a few steps out the door and Grant's fighting had stopped
it is unseasonably warm today
there is still snow and ice on the ground from the SNOW DAY earlier this week
but not much

the weather is warm for December
no need for hat or gloves
a sweater or light jacket is almost enough
some coverage.... not shorts... but warm for winter

into the woods and Didg gets the scent of something
shockingly Didg is coming back and looping with Grant and myself without the need to do much more then give a whistle and a shout
we loop behind the Rosemount Center then cross the road and get in the fireroad headed to Klingle Mansion
before getting to the open meadow by Klingle Mansion we drop down into the hiking trails in the woods
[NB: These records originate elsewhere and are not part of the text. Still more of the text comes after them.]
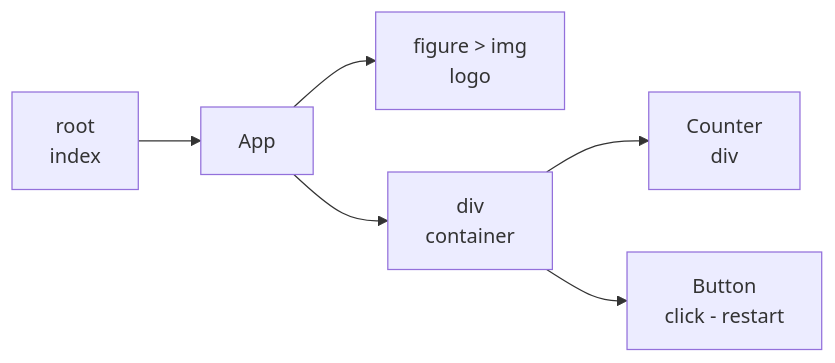
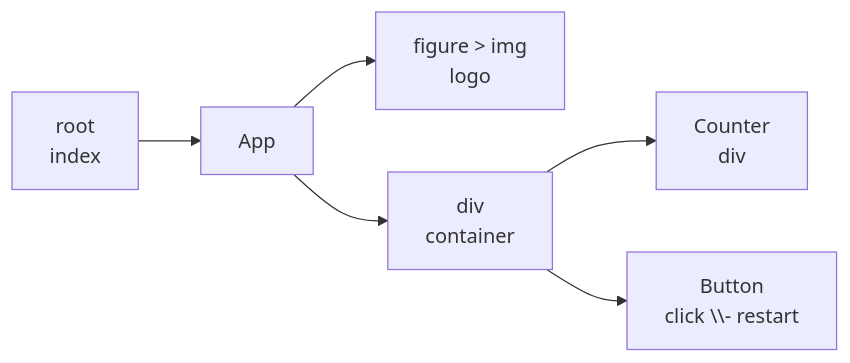
The diagram in README.md (alevroses/react__click-counter), drawn with Mermaid before and after one commit.

````diff
--- a/README.md
+++ b/README.md
@@ -7,8 +7,8 @@
 ```mermaid
 graph LR
     A[root \n index] --> B[App]
     B --> C[figure > img \n logo]
     B --> D[div \n container]
     D --> E[Counter \n div]
-    D --> F[Button \n click - restart]
+    D --> F[Button \n click \\- restart]
 ```
````
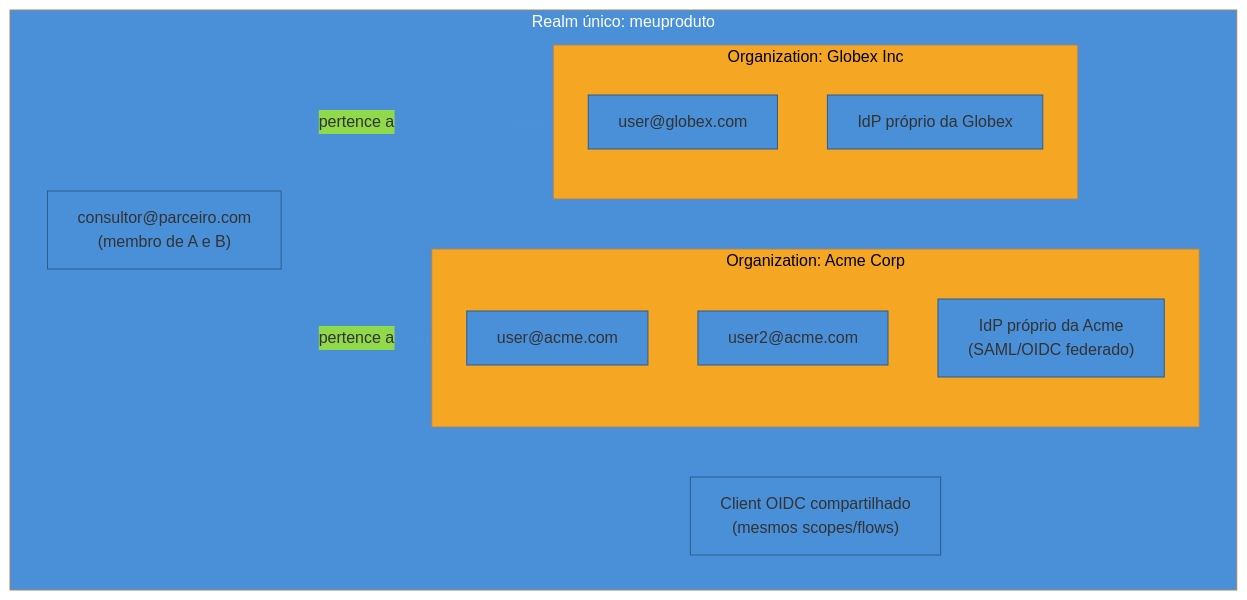
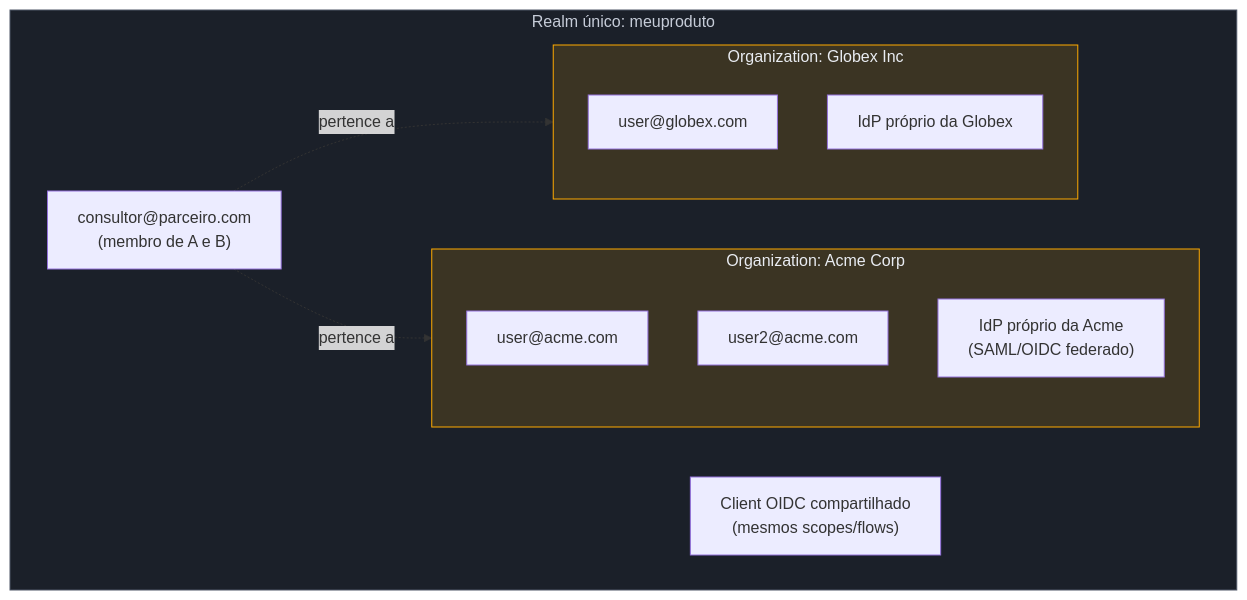
Before and after one commit to josenaldo/codex-technomanticus: the second of 5 diagrams in 03-Dominios/Engenharia/Auth e Identidade/5 - Keycloak/02 - Keycloak em produção.md, drawn with Mermaid. The commit also changed other lines of this file and 1181 other files, not shown here.

First line of the commit message:
fix(diagramas): paleta do sistema no lugar de cor cravada no markdown

````diff
--- a/03-Dominios/Engenharia/Auth e Identidade/5 - Keycloak/02 - Keycloak em produção.md
+++ b/03-Dominios/Engenharia/Auth e Identidade/5 - Keycloak/02 - Keycloak em produção.md
@@ -64,23 +65,24 @@
 ```mermaid
-%%{init: {"theme": "base", "themeVariables": {"primaryColor": "#4A90D9", "primaryBorderColor": "#2E5C8A", "lineColor": "#4A90D9"}}}%%
 graph TD
+    classDef neutro fill:#1B2029,stroke:#4E5666,color:#C6CCD8
+    classDef destaque fill:#FFAA0024,stroke:#FFAA00,color:#E9ECF2
     subgraph Realm["Realm único: meuproduto"]
         Client["Client OIDC compartilhado<br/>(mesmos scopes/flows)"]
         subgraph OrgA["Organization: Acme Corp"]
             UA1["user@acme.com"]
             UA2["user2@acme.com"]
             IdPA["IdP próprio da Acme<br/>(SAML/OIDC federado)"]
         end
         subgraph OrgB["Organization: Globex Inc"]
             UB1["user@globex.com"]
             IdPB["IdP próprio da Globex"]
         end
         Consultor["consultor@parceiro.com<br/>(membro de A e B)"]
     end
     Consultor -.->|"pertence a"| OrgA
     Consultor -.->|"pertence a"| OrgB
 
-    style Realm fill:#4A90D9,color:#fff
-    style OrgA fill:#F5A623,color:#000
-    style OrgB fill:#F5A623,color:#000
+    class Realm neutro
+    class OrgA destaque
+    class OrgB destaque
 ```
````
a glance at my watch and I make note that we need to accelerate the pace
we move from forced march to scramble
I am jogging
Grant is pretty much sprinting

then it happens
the trail is pretty buff, but there are some occasional roots and rocks
at high speed nine year old Grant launches into the air then lands in a roll and a tumble
he is down and not getting right back up
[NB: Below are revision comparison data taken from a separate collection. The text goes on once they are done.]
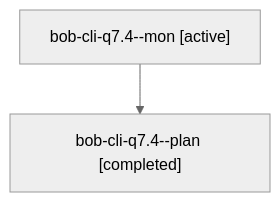
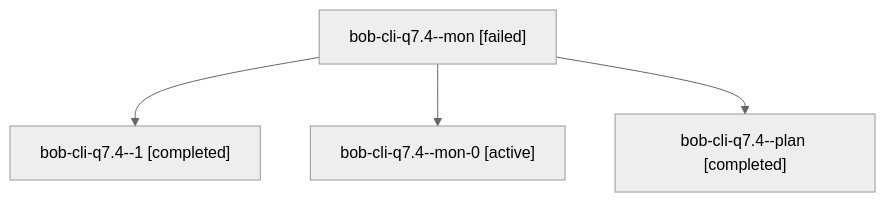
One commit to bobs-org/bob-cli--agents changed the diagram in sessions/bbugyi200.athena.bob-cli-q7.4.md. Above: the diagram before and after it, drawn with Mermaid (neutral theme). The commit also changed other lines of this file and 32 other files, not shown here.

````diff
--- a/sessions/bbugyi200.athena.bob-cli-q7.4.md
+++ b/sessions/bbugyi200.athena.bob-cli-q7.4.md
@@ -9,6 +9,10 @@
 ```mermaid
 flowchart TD
-  n0["bob-cli-q7.4--mon [active]"]
-  n1["bob-cli-q7.4--plan [completed]"]
+  n0["bob-cli-q7.4--mon [failed]"]
+  n1["bob-cli-q7.4--1 [completed]"]
   n0 --> n1
+  n2["bob-cli-q7.4--mon-0 [active]"]
+  n0 --> n2
+  n3["bob-cli-q7.4--plan [completed]"]
+  n0 --> n3
 ```
````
the twenty or so yards ahead gives Grant enough time to stir a little before I get to his side
Grant is not yet up and moving
he went down pretty hard but he does not look hurt
there does not seem to be an injury
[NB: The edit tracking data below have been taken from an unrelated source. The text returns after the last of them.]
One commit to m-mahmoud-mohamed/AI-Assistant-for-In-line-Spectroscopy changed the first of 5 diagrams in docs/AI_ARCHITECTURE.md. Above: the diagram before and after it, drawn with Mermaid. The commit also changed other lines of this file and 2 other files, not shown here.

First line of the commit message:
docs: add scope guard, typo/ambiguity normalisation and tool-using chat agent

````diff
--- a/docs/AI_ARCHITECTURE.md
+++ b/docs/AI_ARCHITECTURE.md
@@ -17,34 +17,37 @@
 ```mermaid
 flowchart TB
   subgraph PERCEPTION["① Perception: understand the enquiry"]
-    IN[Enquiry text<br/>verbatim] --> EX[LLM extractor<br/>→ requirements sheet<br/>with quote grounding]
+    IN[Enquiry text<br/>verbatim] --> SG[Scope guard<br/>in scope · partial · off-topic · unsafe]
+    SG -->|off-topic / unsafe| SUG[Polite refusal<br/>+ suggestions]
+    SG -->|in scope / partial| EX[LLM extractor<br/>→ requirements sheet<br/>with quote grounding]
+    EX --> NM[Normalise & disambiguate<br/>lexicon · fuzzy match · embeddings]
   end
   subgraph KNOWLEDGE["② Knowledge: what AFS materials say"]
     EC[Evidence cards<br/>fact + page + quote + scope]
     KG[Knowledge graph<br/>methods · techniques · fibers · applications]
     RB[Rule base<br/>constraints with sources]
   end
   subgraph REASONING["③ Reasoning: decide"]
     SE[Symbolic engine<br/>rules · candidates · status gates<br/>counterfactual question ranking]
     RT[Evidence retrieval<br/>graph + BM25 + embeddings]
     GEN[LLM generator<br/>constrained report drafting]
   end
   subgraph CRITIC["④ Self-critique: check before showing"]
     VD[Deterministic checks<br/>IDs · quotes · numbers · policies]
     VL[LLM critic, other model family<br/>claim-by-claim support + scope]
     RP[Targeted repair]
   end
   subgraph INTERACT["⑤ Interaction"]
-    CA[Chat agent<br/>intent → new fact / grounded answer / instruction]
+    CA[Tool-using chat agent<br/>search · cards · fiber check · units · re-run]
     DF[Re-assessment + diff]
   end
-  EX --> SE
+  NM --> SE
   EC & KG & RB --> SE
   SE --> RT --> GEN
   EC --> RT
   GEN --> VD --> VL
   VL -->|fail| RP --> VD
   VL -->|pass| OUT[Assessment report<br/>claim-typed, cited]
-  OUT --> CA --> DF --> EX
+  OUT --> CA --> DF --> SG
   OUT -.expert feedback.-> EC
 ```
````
this is where we lock horns

Grant gets into younger brother I am hurt mode
I get into Tiger Dad mode basically telling him to man up
there is no mention of crying wolf
but as I give him a strong hand up and brush off some of the dirt on his back I guide him to fight back the tears

reminding him of his age and instructing him to shake it off and start moving forward
it is a tough moment
the exact words and exact exchange is not memorized
all I can recall is the tone

two strong personalities
mine versus his
Grant is voicing his take on what happened
while I try to guide young Grant to access his situation
rather than get emotional and over play the incident
to gather his wits and push forward

"but dad I hit my head on a rock"
it is tough... I am being strict... I am being tough...
but Grant does not seem to be hurt
this little man wants to be a strong little leader to his friends
fighting back the tears and excessive whining would be the appropriate way to respond to this sort of fall

we are moving forward
Grant is not hurt
our focus goes from the fall and potential injury to our current time... the distance to home... and the time that mom needs us home
I am confident that we can make our deadline
but I am flexible about our actual arrival time
I would be fine with being five minutes late

our pace is good
there are no more falls
Didg is running fast but keeping with us
Didg is enjoying our faster than usual pace
this gives him less time to socialize and no time to fetch sticks or rocks from the water
yet he is enjoying the running jogging pace to our usual meandering pace

we get home
we are early rather than late

Grant and Lisa gather what they need
I giggle to myself when I look at Grant's dirt covered Addidas sweat suit
then I smile about how things unfolded
a moment's victory as a father

a successful effort to guide a child who often cries wolf to respond appropriately
a rational response rather than an overly emotional response with an exaggeration of the incident and the injury
it is tough to run a filter on the requests, needs, and complaints of the children
Dean and Grant are very different children

No comments: